The Ontario economy has geared down from a strong post-recession rebound. Quarterly growth has slowed from a 6 percent-plus pace at the end of 2009 to a more modest 2.8 percent for all of 2010, tempered by softness in net exports and slower public-sector spending. These two areas, along with cooler housing activity, are the key factors shaping a less robust growth profile in Ontario than in some other faster-growing provinces, namely western Canada. A strong Canadian dollar should continue to weigh on net exports, though they won’t be nearly the drag on growth that they were in 2010, and auto production figures to be disrupted by parts shortages in the wake of the Japanese earthquake and tsunami. Meanwhile, real government spending growth slowed significantly in the second half of 2010, a theme that should persist as the province heads down the road back to a balanced budget. Still, there are some economic bright spots in Ontario as employment has rebounded to near prerecession levels. Overall, real GDP growth should cool modestly to 2.7 percent in 2011, and slow further to 2.6 percent in 2012 (table 3). This budget is based on the assumptions of 2.4 percent and 2.7 percent growth in 2011 and 2012, which we deem to be reasonable.
Looking further ahead, the medium-term economic outlook for Ontario will be challenged by the need for years of moderate fiscal restraint, whereas almost all other provinces and Ottawa will presumably be in balance by mid-decade and able to lighten up on the fiscal reins by that time. This will compound the challenges the province faces from the twin weights of the soaring Canadian dollar and the intense competition from emerging market manufacturers.
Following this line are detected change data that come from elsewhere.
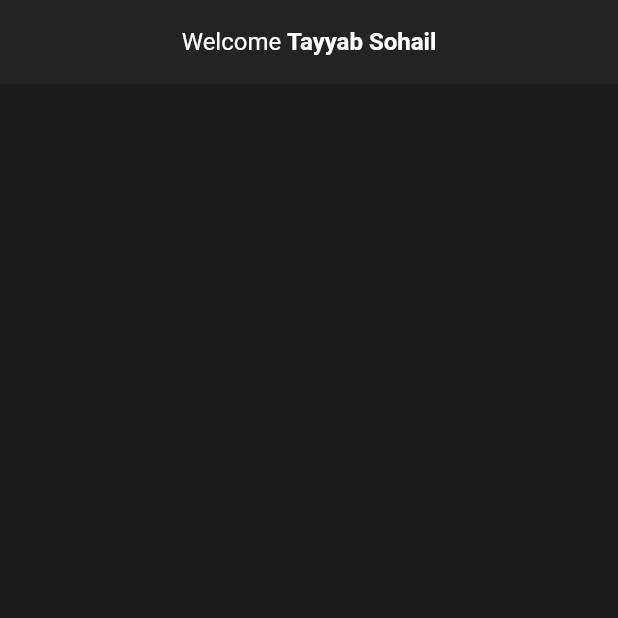
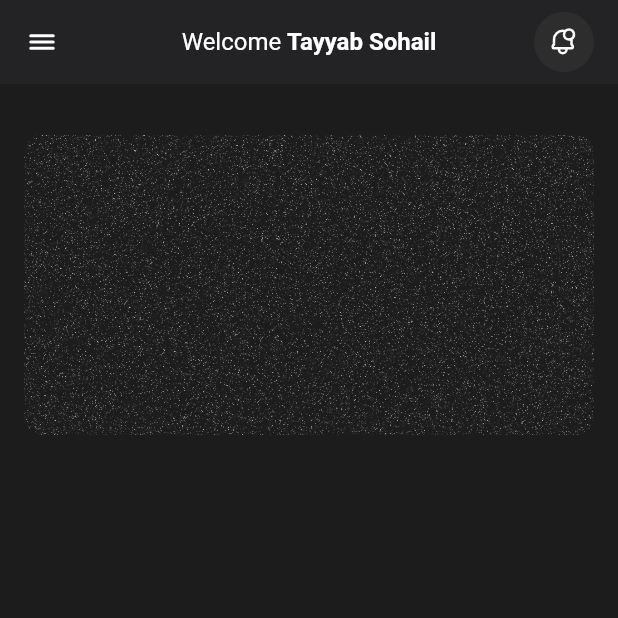
Before and after one commit to onaya7/mintyn_flutter_test, a Flutter app: the screen it shows after launch, on a phone screen of 412 x 824 dp, the top half of it. Run offline on Flutter 3.47's test engine with Material 3 defaults, Android fonts, the light colour scheme and no system bars; our stand-ins replace cached_network_image, dartz, delightful_toast, device_preview, dio, equatable and 17 more; missing offline and left inert: dio_http_cache_fix, dio_smart_retry; accounts and stored records are empty; generated files the repository leaves out were written again; Roboto replaces fonts that are missing (Arimo).

Commit message:
feat: Add CustomRipple widget and Mastercard image asset
- Introduced a new CustomRipple widget for enhanced tap feedback with customizable properties such as border radius, elevation, and color.
- Added a Mastercard image asset to the project.

```diff
--- /dev/null
+++ b/lib/core/components/custom_ripple.dart
@@ -0,0 +1,33 @@
+import 'package:flutter/material.dart';
+import 'package:mintyn/core/constants/app_color.dart';
+
+class CustomRipple extends StatelessWidget {
+  const CustomRipple({
+    required this.child,
+    required this.onTap,
+    this.borderRadius = 2,
+    this.elevation = 0,
+    this.color = AppColor.white,
+    super.key,
+  });
+  final Widget child;
+  final VoidCallback? onTap;
+  final double borderRadius;
+  final Color color;
+  final double elevation;
+
+  @override
+  Widget build(BuildContext context) {
+    return Material(
+      elevation: elevation,
+      color: color,
+      borderRadius: BorderRadius.circular(borderRadius),
+      child: InkWell(
+        onTap: onTap,
+        splashColor: Colors.grey.withValues(alpha: 0.5),
+        borderRadius: BorderRadius.circular(borderRadius),
+        child: child,
+      ),
+    );
+  }
+}
--- a/lib/core/constants/app_color.dart
+++ b/lib/core/constants/app_color.dart
@@ -49,4 +49,5 @@ class AppColor {
   //App Theme Colors
   static const Color greyT10 = Color(0xFF1C1C1D);
   static const Color greyT20 = Color(0xFF272729);
+  static const Color greyT30 = Color(0xFF2E2D2D);
 }
--- a/lib/features/home/presentation/view/dashboard_view.dart
+++ b/lib/features/home/presentation/view/dashboard_view.dart
@@ -1,6 +1,9 @@
 import 'package:flutter/material.dart';
 import 'package:mintyn/core/components/custom_appbar.dart';
+import 'package:mintyn/core/components/custom_ripple.dart';
 import 'package:mintyn/core/components/custom_scaffold.dart';
+import 'package:mintyn/core/constants/app_color.dart';
+import 'package:mintyn/gen/assets.gen.dart';
 
 class DashboardView extends StatelessWidget {
   const DashboardView({super.key});
@@ -9,6 +12,12 @@ class DashboardView extends StatelessWidget {
   Widget build(BuildContext context) {
     return CustomScaffold(
       appBar: CustomAppBar(
+        leading: Container(
+          height: 20,
+          width: 20,
+          alignment: Alignment.center,
+          child: Assets.icons.hamburger.svg(height: 20, width: 20, fit: BoxFit.cover),
+        ),
         title: Text.rich(
           TextSpan(
             text: 'Welcome ',
@@ -21,6 +30,36 @@ class DashboardView extends StatelessWidget {
             ],
           ),
         ),
+        actions: [
+          Padding(
+            padding: const EdgeInsets.only(right: 16),
+            child: CustomRipple(
+              onTap: () {},
+              color: AppColor.greyT30,
+              borderRadius: 100,
+              child: Container(
+                height: 40,
+                width: 40,
+                decoration: BoxDecoration(color: Colors.transparent, borderRadius: BorderRadius.circular(100)),
+                alignment: Alignment.center,
+                child: Assets.icons.bellNotification.svg(height: 20, width: 20, fit: BoxFit.cover),
+              ),
+            ),
+          ),
+        ],
+      ),
+      body: ListView(
+        padding: const EdgeInsets.fromLTRB(16, 34, 16, 0),
+        children: [
+          Container(
+            height: 200,
+            width: double.infinity,
+            decoration: BoxDecoration(
+              borderRadius: BorderRadius.circular(12),
+              image: DecorationImage(image: Assets.images.cardBg.image().image, fit: BoxFit.cover),
+            ),
+          ),
+        ],
       ),
     );
   }
```
Also changed, not shown: lib/gen/assets.gen.dart (+119 -1 lines), assets/icons/barcode.svg (added), assets/icons/bell_notification.svg (added), assets/icons/billpay.svg (added), assets/icons/deposit.svg (added), assets/icons/donations.svg (added), assets/icons/hamburger.svg (added), assets/icons/more.svg (added), assets/images/card_bg.png (added), assets/images/mastercard.png (added).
Suffice it to say that policy-makers may soon regret not having taken more forceful action on making hay on the deficit front while the economic sun was still shining.
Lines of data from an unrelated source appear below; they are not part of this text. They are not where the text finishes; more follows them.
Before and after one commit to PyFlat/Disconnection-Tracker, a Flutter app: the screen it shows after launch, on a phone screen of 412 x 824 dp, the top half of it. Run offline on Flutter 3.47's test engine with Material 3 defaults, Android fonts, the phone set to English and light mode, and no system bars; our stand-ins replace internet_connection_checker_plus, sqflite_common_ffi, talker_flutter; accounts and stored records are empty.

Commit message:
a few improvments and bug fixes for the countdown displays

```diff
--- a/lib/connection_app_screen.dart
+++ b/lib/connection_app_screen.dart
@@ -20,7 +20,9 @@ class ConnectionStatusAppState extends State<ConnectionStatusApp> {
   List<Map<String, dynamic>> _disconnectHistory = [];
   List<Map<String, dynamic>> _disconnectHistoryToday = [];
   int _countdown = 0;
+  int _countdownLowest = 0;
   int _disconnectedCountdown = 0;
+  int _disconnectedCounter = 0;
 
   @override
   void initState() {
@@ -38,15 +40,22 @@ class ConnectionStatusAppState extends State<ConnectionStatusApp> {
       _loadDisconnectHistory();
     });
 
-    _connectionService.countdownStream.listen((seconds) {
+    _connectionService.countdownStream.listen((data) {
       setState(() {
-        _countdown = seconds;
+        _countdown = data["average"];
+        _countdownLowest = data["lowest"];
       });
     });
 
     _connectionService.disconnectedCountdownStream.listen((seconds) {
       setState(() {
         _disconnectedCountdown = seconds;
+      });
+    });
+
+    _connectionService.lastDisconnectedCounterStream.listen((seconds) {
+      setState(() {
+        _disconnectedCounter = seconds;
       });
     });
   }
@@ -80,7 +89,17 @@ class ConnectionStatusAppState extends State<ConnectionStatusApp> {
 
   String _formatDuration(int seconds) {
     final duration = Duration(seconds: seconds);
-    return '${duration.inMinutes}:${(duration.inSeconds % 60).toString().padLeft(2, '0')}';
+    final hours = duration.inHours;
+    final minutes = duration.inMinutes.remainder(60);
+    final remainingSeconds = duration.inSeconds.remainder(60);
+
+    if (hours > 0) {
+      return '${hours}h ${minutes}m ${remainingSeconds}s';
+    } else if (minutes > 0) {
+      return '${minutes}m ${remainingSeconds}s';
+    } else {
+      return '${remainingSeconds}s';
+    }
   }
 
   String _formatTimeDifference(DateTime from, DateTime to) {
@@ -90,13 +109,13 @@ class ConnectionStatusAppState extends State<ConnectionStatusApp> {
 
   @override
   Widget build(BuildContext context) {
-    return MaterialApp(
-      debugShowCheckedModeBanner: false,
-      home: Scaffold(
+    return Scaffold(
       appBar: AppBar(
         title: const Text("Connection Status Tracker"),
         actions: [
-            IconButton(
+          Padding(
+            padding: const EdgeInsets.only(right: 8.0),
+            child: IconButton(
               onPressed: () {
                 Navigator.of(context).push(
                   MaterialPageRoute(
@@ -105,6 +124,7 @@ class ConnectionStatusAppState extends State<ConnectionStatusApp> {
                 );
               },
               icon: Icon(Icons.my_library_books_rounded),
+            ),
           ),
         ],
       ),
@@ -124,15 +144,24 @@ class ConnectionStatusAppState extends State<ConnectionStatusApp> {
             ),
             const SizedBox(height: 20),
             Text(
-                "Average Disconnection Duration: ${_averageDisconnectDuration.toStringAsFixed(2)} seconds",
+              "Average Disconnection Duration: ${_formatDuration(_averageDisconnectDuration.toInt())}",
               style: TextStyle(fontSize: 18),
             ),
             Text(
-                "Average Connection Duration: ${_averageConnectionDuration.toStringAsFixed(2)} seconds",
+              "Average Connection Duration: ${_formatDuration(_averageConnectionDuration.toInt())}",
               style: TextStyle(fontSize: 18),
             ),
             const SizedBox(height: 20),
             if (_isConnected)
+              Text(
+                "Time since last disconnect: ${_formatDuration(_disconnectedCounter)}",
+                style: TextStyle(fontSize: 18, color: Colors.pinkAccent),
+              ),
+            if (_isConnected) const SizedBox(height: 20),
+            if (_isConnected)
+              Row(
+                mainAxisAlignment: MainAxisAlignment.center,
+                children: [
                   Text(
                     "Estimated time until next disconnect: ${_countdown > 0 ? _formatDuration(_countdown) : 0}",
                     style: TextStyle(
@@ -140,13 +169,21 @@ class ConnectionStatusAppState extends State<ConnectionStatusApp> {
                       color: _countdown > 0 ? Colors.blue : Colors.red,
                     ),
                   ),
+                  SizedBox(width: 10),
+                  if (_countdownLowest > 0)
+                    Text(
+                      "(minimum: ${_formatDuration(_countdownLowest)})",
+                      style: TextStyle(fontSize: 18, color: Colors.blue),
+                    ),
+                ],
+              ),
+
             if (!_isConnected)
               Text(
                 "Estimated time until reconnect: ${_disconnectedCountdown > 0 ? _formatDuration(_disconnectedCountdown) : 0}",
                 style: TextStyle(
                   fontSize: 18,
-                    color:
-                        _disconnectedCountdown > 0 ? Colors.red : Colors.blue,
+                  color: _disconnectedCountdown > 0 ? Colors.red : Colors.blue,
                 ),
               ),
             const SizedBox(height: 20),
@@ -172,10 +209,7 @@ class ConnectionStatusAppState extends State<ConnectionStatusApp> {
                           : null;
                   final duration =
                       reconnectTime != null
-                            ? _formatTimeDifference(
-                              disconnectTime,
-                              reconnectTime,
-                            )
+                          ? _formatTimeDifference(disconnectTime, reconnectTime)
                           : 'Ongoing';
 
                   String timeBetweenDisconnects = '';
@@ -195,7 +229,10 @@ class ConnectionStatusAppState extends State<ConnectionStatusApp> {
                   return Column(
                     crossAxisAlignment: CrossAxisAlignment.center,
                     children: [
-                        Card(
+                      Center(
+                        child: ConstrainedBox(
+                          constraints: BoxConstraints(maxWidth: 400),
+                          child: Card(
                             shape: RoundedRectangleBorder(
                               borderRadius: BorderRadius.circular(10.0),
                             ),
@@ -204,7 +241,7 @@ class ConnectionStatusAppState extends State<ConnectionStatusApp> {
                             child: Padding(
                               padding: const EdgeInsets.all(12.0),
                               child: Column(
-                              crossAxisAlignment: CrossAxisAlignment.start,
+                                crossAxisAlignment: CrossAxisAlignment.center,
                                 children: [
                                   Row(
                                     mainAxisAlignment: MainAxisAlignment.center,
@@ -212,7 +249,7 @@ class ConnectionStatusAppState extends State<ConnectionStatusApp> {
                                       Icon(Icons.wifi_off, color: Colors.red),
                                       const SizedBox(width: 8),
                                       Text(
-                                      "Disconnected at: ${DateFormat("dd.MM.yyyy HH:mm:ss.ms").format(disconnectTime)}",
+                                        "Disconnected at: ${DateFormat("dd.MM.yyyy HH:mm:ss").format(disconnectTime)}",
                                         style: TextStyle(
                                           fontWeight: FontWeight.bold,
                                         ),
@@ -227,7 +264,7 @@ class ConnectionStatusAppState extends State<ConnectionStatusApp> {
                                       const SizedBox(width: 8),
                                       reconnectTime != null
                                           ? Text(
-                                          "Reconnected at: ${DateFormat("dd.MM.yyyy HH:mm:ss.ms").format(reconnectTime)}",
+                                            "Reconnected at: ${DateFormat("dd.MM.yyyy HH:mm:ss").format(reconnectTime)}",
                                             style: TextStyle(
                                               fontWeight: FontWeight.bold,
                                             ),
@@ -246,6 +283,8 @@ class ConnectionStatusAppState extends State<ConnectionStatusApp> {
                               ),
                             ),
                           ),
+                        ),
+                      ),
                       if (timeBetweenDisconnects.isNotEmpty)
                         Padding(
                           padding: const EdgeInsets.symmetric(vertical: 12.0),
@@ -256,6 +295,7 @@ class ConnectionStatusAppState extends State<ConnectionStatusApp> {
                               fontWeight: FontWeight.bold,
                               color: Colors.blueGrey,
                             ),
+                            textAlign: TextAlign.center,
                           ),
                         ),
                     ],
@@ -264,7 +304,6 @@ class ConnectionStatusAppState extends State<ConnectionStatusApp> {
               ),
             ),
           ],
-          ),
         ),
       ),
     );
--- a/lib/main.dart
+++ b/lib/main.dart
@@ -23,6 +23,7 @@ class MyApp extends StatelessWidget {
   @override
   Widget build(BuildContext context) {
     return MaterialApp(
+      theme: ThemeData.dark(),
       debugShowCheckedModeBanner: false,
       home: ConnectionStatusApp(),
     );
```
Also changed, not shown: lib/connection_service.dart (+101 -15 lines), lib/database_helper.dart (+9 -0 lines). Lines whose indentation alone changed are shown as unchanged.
Michael Gregory and Robert Kavcic assisted in the preparation of this article.